WASHINGTON Construction spending fell in May for the 11th time in the past year as a continuing slump in housing offset strength in nonresidential building.
The Commerce Department reported Tuesday that construction spending dropped 0.4 percent in May, slightly less than had been expected. There was strength in spending on hotels and office buildings but continued declines in housing, which has been in a slump for two years.
Residential construction dropped 1.6 percent in May, the 25th decline out of the past 26 months.
Home builders have been frantically slashing back on their production in the face of the worst slump in housing in more than two decades. Analysts believe housing activity will keep falling for some time because even with the cutbacks in production, the backlog of unsold homes is remaining near record levels. The problem is that a rising tide of foreclosures is forcing even more properties onto the already glutted market.
Private nonresidential construction rose by 0.2 percent in May to an all-time high of $405.3 billion at a seasonally adjusted annual rate. The small increase followed even bigger 1.6 percent gains in both April and March.

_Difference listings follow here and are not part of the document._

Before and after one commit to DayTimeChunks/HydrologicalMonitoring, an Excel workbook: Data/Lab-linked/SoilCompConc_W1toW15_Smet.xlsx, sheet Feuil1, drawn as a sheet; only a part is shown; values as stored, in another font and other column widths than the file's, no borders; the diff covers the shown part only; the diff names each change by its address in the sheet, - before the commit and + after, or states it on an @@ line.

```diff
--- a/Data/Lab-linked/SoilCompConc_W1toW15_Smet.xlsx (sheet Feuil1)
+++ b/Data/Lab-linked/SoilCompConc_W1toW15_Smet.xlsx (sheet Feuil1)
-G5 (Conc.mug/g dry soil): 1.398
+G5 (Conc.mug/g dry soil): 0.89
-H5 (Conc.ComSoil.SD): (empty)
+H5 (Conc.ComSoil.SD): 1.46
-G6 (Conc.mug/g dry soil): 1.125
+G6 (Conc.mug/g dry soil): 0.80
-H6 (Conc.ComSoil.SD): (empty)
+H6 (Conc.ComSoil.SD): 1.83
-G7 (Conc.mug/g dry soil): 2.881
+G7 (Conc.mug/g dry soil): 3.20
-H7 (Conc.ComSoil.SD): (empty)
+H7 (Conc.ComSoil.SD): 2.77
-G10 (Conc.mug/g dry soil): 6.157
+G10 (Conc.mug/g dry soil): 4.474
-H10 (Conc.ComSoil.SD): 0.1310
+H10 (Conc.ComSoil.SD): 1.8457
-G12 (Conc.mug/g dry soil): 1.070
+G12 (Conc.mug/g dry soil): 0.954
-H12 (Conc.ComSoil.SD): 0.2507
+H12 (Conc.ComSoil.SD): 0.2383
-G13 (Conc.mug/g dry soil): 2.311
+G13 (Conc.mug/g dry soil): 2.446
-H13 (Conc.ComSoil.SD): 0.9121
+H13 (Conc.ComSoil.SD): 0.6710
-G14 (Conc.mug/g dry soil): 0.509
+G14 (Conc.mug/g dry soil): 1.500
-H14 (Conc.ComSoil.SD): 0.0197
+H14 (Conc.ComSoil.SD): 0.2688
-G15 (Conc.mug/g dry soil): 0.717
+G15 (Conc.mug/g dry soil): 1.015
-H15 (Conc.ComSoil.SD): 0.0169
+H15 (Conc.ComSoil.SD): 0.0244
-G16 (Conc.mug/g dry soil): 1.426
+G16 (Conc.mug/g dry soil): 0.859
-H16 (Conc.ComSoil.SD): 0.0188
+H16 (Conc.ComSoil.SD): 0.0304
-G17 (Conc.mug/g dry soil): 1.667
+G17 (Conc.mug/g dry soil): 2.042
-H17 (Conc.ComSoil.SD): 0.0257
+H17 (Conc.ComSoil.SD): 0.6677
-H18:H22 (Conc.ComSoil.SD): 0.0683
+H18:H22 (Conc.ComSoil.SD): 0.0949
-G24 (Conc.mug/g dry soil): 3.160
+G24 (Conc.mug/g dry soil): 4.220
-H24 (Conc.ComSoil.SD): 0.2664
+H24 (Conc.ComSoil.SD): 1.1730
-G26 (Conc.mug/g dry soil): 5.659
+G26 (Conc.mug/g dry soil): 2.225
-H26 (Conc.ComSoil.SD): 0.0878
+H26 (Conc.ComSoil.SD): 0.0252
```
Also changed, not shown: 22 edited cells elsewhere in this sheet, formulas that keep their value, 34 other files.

The strength in May reflected a big increase in spending on hotels and motels and a smaller advance in office construction. These gains helped to offset declines in spending on shopping centers and amusement and recreation centers.

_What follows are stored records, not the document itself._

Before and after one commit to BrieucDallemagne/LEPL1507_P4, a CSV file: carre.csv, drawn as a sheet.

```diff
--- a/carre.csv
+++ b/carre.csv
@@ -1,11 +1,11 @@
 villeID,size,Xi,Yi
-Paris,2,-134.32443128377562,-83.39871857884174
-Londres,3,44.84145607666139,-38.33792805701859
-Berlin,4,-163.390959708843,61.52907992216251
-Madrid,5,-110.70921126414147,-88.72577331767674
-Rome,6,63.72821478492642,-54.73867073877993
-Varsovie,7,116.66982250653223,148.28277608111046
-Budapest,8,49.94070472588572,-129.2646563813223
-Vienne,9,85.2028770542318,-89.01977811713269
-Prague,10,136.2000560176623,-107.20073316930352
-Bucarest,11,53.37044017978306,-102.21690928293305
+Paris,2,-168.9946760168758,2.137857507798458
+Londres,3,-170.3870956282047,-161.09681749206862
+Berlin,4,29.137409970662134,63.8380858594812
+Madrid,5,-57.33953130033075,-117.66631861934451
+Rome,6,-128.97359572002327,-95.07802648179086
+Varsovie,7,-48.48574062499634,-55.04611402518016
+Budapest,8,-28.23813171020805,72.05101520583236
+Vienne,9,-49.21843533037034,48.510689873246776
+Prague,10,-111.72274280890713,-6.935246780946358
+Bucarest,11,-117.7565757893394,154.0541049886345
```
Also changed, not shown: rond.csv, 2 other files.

Economists believe that strength seen recently in nonresidential construction will not last. They are concerned that a severe credit crunch occurring as banks tightening standards in the wake of rising mortgage defaults will begin to squeeze nonresidential building projects as well.
Spending on government projects rose by 0.4 percent to a record of $301.1 billion at an annual rate in May. A gain of 0.6 percent in state and local building projects offset a 1.7 percent drop in federal construction spending.

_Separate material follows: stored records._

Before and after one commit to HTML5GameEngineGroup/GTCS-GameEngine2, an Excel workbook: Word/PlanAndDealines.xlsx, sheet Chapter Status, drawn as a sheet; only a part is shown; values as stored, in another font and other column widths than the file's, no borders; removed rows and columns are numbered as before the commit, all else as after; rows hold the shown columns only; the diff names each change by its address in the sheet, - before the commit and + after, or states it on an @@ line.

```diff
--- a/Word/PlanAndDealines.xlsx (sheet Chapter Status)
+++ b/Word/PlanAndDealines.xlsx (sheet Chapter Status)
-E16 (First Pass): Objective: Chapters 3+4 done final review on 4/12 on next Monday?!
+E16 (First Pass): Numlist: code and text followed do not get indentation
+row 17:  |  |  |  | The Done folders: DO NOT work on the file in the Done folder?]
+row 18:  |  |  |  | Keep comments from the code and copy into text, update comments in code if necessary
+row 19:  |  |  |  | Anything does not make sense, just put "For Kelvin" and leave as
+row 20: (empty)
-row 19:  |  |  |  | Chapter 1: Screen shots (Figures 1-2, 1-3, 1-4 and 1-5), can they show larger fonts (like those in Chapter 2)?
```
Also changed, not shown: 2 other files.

The 0.4 percent drop in overall construction spending represented the 11th decline in the past year and left total construction spending at $1.085 trillion at a seasonally adjusted annual rate.